In the current study, researchers identified 127 of the 432 infants as “low risk” at the time they took the MRI scans because they had no family history of autism. They later evaluated all the participants at 24 months of age to determine whether they had developed autism. Of the roughly 300 children originally considered “high familial risk,” 71 received an autism diagnosis at that age.

Those results allowed researchers to re-examine previously collected longitudinal brain scans and behavioral data and identify some patterns. They more commonly found problems with sleep—and larger hippocampi—in infants later diagnosed with autism spectrum disorder.

No other subcortical brain structures showed an effect, including the amygdala, responsible for certain emotions and aspects of memory, or the thalamus, a signal transmitter from the spinal cord to the cerebral cortex.

Researchers say the study is the first to show links between hippocampal growth and sleep problems in infants later diagnosed with autism.

Other studies have found that “overgrowth” in different brain structures among infants who go on to develop those larger structures have associated, at different stages of development, with social, language, and behavioral aspects of autism.

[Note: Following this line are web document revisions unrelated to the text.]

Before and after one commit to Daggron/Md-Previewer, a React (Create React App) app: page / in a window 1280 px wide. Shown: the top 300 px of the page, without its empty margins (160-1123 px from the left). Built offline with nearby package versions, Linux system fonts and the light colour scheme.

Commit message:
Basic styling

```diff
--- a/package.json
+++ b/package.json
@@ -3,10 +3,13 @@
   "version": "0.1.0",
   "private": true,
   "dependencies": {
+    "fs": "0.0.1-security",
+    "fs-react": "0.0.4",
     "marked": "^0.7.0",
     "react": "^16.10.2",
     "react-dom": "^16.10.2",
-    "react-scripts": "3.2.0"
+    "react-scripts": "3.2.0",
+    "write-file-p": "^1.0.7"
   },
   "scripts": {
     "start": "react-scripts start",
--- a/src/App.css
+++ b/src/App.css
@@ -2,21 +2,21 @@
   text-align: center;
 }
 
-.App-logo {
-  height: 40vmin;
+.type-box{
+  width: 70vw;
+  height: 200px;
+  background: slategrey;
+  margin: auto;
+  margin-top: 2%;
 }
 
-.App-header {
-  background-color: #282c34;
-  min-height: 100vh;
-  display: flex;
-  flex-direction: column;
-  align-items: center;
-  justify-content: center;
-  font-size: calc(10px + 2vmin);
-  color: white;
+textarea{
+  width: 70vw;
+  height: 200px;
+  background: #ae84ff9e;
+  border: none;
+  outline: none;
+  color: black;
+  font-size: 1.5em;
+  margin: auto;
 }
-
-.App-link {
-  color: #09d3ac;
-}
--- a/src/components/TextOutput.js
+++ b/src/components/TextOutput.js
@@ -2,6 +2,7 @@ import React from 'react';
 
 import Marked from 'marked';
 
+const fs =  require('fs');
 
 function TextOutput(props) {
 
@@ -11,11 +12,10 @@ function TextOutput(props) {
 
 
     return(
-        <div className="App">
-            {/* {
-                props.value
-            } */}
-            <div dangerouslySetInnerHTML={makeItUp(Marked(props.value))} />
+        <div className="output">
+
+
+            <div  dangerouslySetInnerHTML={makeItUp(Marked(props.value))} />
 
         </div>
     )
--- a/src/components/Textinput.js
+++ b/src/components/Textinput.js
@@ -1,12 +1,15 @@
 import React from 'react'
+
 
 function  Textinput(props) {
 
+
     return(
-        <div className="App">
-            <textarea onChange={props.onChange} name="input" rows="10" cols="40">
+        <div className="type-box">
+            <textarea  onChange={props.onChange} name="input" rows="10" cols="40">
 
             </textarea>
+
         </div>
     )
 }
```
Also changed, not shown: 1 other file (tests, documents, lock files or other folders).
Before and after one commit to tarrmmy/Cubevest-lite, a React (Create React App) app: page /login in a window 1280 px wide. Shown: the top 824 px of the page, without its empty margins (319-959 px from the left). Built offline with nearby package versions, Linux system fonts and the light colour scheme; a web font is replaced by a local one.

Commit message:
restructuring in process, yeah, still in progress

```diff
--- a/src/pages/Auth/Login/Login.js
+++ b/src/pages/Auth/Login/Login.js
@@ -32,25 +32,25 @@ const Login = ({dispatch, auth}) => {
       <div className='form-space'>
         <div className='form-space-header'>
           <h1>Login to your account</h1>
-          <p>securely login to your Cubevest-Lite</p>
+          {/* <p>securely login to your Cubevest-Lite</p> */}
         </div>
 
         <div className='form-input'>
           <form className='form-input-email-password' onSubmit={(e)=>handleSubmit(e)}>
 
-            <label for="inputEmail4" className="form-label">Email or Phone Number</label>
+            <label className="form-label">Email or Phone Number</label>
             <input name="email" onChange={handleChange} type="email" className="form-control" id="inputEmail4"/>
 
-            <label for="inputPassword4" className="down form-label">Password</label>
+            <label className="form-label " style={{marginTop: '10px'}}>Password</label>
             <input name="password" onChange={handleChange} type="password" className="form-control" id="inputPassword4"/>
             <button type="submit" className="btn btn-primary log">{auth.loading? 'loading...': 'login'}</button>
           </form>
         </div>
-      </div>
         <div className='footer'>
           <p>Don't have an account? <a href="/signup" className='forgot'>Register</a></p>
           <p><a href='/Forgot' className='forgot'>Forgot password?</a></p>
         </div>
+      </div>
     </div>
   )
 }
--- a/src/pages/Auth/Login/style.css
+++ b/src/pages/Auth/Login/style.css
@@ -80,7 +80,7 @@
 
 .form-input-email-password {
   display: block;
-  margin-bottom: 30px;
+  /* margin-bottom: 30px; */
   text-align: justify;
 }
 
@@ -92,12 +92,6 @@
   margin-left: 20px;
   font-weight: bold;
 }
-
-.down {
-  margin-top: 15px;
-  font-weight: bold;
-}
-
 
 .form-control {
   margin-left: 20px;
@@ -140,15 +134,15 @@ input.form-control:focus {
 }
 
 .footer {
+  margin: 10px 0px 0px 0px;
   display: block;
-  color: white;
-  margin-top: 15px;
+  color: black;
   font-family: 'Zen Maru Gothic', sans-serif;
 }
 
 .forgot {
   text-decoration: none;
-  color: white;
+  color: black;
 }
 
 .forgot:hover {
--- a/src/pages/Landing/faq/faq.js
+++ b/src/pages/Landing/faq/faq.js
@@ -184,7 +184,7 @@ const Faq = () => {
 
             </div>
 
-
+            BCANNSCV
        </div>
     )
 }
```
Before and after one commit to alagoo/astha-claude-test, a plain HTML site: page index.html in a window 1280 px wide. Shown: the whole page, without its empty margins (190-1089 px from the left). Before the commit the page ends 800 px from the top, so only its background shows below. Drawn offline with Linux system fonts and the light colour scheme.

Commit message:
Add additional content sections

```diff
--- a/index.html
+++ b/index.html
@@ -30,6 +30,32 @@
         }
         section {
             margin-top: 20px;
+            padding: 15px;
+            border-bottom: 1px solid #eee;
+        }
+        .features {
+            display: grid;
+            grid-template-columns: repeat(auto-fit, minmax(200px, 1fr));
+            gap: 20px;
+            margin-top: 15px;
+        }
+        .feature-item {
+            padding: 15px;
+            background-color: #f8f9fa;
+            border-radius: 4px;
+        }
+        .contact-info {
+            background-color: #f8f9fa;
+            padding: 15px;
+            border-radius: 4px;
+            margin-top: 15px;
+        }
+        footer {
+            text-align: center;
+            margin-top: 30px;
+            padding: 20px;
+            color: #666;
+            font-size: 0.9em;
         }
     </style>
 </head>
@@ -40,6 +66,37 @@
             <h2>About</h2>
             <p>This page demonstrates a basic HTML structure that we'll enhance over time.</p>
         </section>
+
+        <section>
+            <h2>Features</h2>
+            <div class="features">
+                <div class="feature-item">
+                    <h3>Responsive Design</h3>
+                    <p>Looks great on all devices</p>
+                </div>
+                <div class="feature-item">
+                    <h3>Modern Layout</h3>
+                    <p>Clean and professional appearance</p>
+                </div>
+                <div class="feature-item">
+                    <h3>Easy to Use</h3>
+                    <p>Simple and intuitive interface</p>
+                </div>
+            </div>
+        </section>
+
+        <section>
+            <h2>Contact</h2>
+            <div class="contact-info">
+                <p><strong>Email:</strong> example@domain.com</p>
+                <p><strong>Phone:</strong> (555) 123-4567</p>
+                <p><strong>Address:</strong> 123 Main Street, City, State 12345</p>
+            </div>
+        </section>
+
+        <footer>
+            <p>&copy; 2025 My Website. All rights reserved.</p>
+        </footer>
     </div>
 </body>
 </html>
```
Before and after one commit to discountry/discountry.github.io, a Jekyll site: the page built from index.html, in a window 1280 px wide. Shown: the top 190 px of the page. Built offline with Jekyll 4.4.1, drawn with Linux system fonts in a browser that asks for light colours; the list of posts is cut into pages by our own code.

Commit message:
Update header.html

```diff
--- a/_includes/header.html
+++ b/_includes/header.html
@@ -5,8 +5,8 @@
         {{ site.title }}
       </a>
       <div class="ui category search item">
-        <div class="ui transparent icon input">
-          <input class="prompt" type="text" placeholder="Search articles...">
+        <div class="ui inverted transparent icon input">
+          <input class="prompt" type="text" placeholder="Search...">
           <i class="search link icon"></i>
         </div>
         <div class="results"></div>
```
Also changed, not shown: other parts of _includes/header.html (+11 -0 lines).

While the study found a pattern of larger hippocampal volume, and more frequent sleep problems, among infants who went on to be diagnosed with autism, researchers don’t yet know if a causal relationship exists.

Studying a broader range of sleep patterns in this population or of the hippocampus in particular may help determine why sleep difficulties are so prevalent and how they impact early development in children with autism spectrum disorder.

“Our findings are just the beginning—they place a spotlight on a certain period of development and a particular brain structure but leave many open questions to be explored in future research,” MacDuffie says. “If kids aren’t sleeping, parents aren’t sleeping, and that means sleep problems are an important focus for research and treatment.”

The authors note that while parents reported more sleep difficulties among infants who developed autism compared to those who did not, the differences were very subtle and only observed when looking at group averages across hundreds of infants.

Sleep patterns in the first years of life change rapidly as infants transition from sleeping around the clock to a more adult-like sleep/wake cycle. Until further research is completed, Estes says, researchers can’t  interpret challenges with sleep as an early sign of increased risk for autism.

Source: University of Washington